C. W. Talbot, K. W. Able, J. K. Shisler

Research output: Contribution to journalArticlepeer-review

22 Scopus citations


Fish species composition and richness were compared among an unaltered New Jersey salt marsh and marshes altered for mosquito control, based on monthly seine collections over a year. Impounded marshes (stop-ditched and low-level impoundments) had distinctly different fish assemblages from that of an unaltered marsh. Marshes altered by open marsh water management (OMWM) techniques had tidal flows and assemblages similar to that of an unaltered marsh. The most pronounced dissimilarities in species composition were attributable to differences in salinity. Freshwater and oligohaline species dominated in low salinities, such as in some impounded areas. In the higher-salinity areas, as in OMWM and unaltered marshes, a typical estuarine assemblage was abundant. Movements of some species from OMWM and unaltered sites in winter caused characteristic changes in faunal composition and abundance. Among impoundments, however, seasonal patterns of species composition, richness, and abundance varied inconsistently. Regardless of type of alteration, salinity and habitat preference appeared to account for most of the variation in species composition and richness.

Original languageEnglish (US)
Pages (from-to)269-278
Number of pages10
JournalTransactions of the American Fisheries Society
Issue number2
StatePublished - Mar 1986

All Science Journal Classification (ASJC) codes

  • Ecology, Evolution, Behavior and Systematics
  • Aquatic Science

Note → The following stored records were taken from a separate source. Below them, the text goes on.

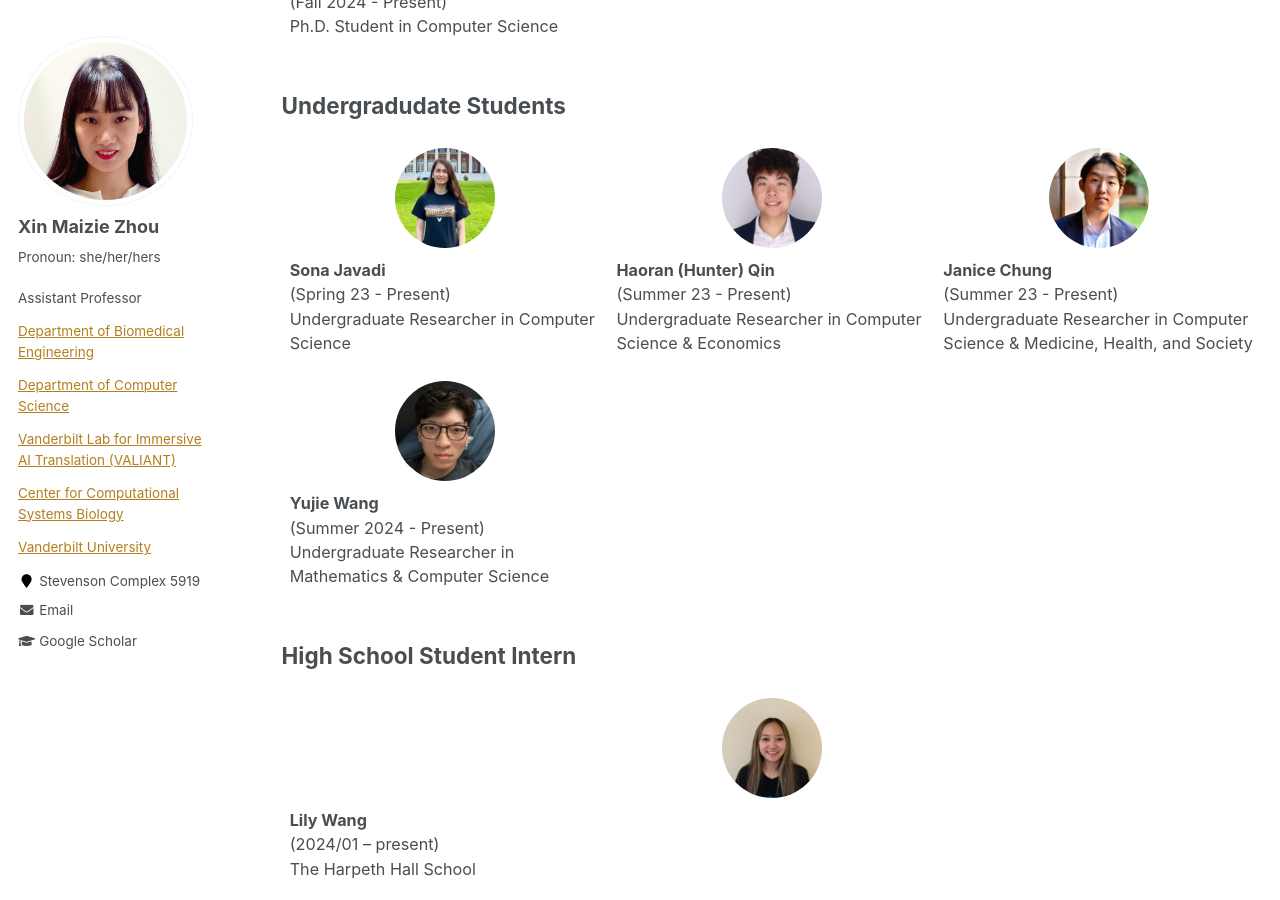
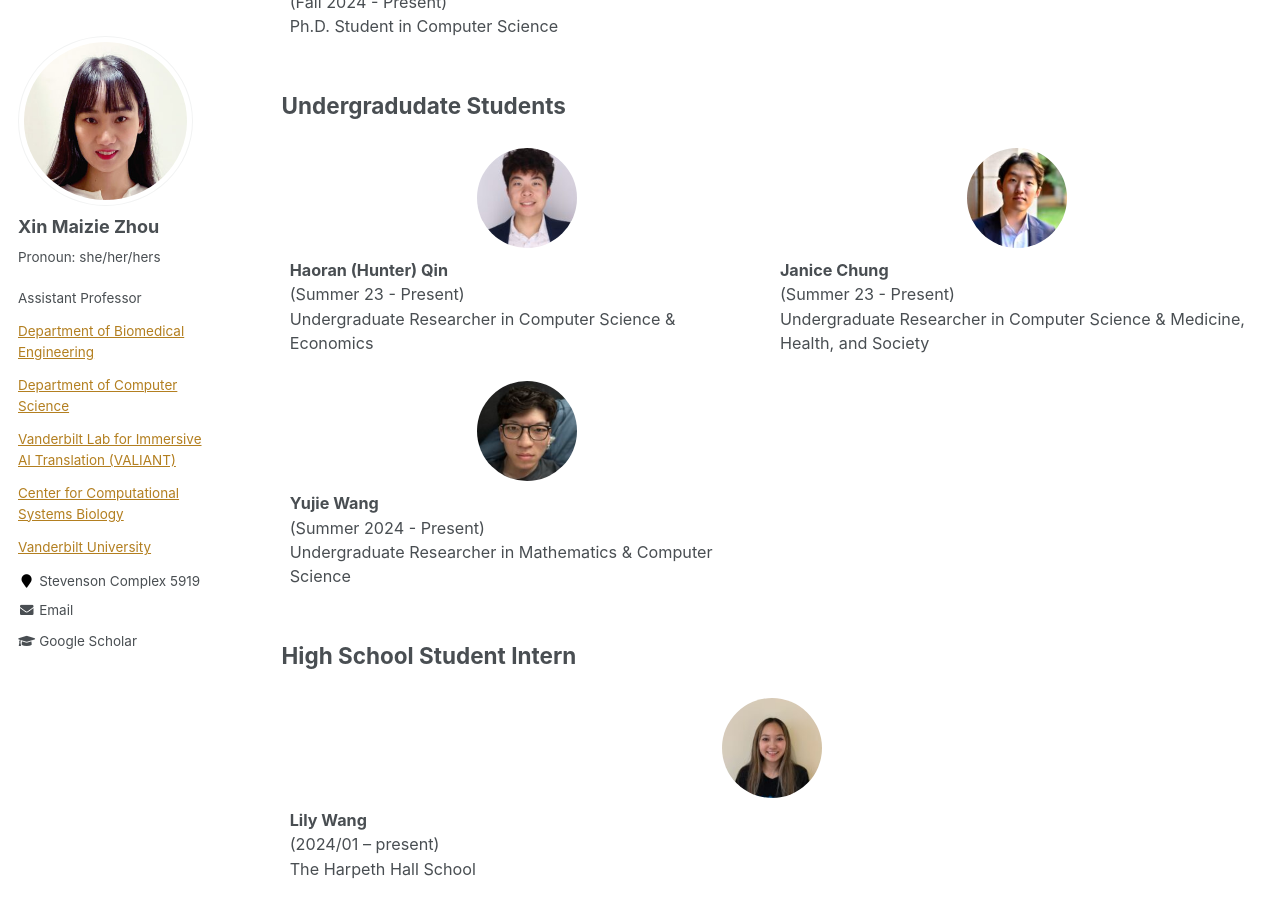
Before and after one commit to maiziezhoulab/Maiziezhoulab.github.io, a Jekyll site: the page built from _pages/LabMembers.md, in a window 1280 px wide and 900 px high, scrolled down 1419 px. Built offline with Jekyll 4.4.1, drawn with Linux system fonts in a browser that asks for light colours; some of the changed text lies outside the part shown.

Commit message:
Update LabMembers.md

```diff
--- a/_pages/LabMembers.md
+++ b/_pages/LabMembers.md
@@ -91,13 +91,6 @@ author_profile: true
 ## Undergradudate Students
 <table style="border-collapse: collapse; table-layout: fixed; vertical-align: top;">
  <tr>
-    <td>
-        <div style="text-align: center">
-            <img src="/images/students/sona3.jpeg" class="student-profile-pic">
-        </div>
-        <b>Sona Javadi</b> <br> (Spring 23 - Present) <br>
-        Undergraduate Researcher in Computer Science
-    </td>
     <td>
         <div style="text-align: center">
             <img src="/images/students/Haoran.jpg" class="student-profile-pic">
```
Also changed, not shown: other parts of _pages/LabMembers.md (+4 -0 lines).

Dive into the research topics of 'Fish species composition in New Jersey Salt Marshes: Effects of marsh alterations for mosquito control'. Together they form a unique fingerprint.

Cite this